TASK TO CARRY OUT -
Locate the word "markdown" in the data below, then copy every line that holds it.

DATA RECORDS -
==================================================
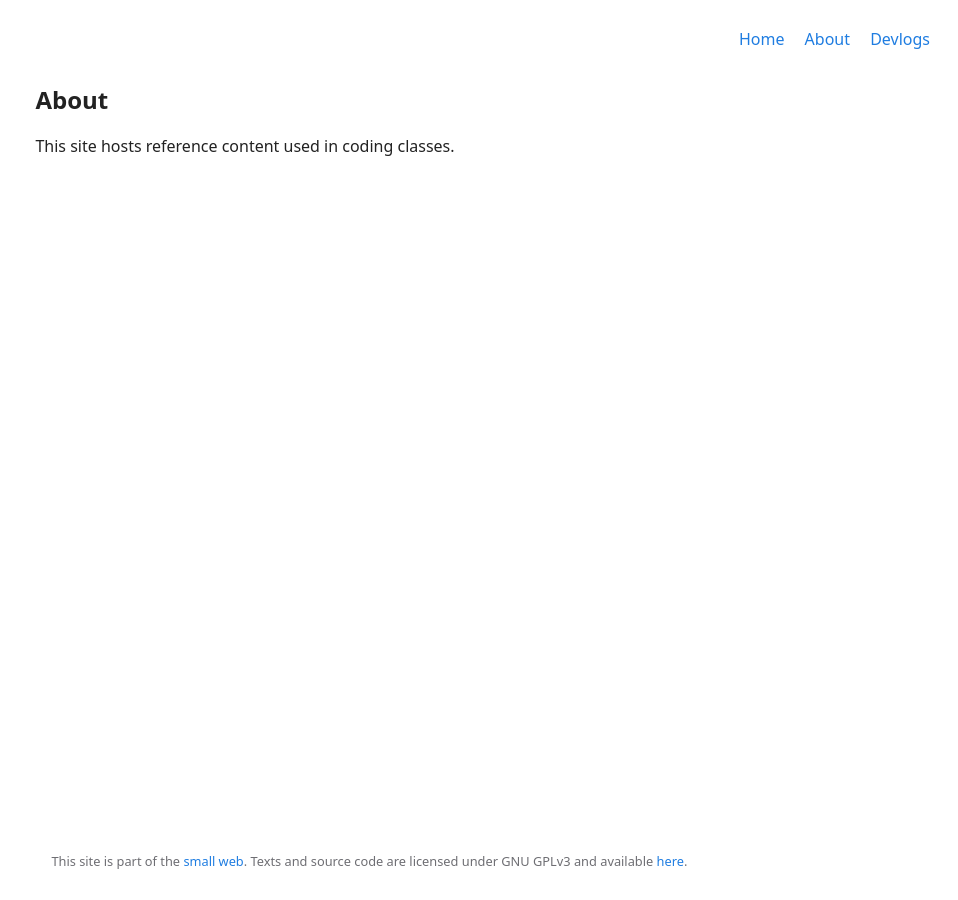
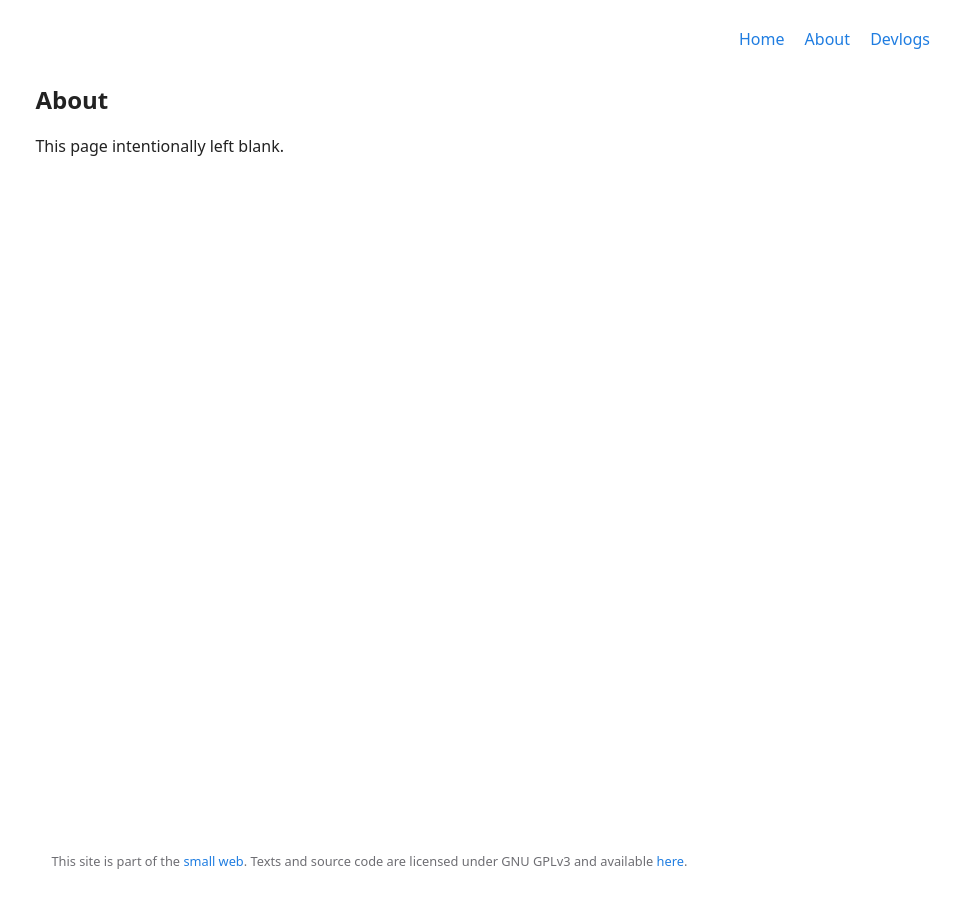
Before and after one commit to STORMTR00P3R/STORMTR00P3R.github.io, a Jekyll site: the page built from about.markdown, in a window 1280 px wide. Shown: the whole page, without its empty margins (322-1280 px from the left). Built offline with Jekyll 4.4.1, drawn with Linux system fonts in a browser that asks for light colours.

Commit message:
Updated about.markdown

```diff
--- a/about.markdown
+++ b/about.markdown
@@ -4,4 +4,4 @@ title: About
 permalink: /about
 ---
 
-This site hosts reference content used in coding classes.
+This page intentionally left blank.
```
==================================================
RESULT BELOW -
Before and after one commit to STORMTR00P3R/STORMTR00P3R.github.io, a Jekyll site: the page built from about.markdown, in a window 1280 px wide. Shown: the whole page, without its empty margins (322-1280 px from the left). Built offline with Jekyll 4.4.1, drawn with Linux system fonts in a browser that asks for light colours.
Updated about.markdown
--- a/about.markdown
+++ b/about.markdown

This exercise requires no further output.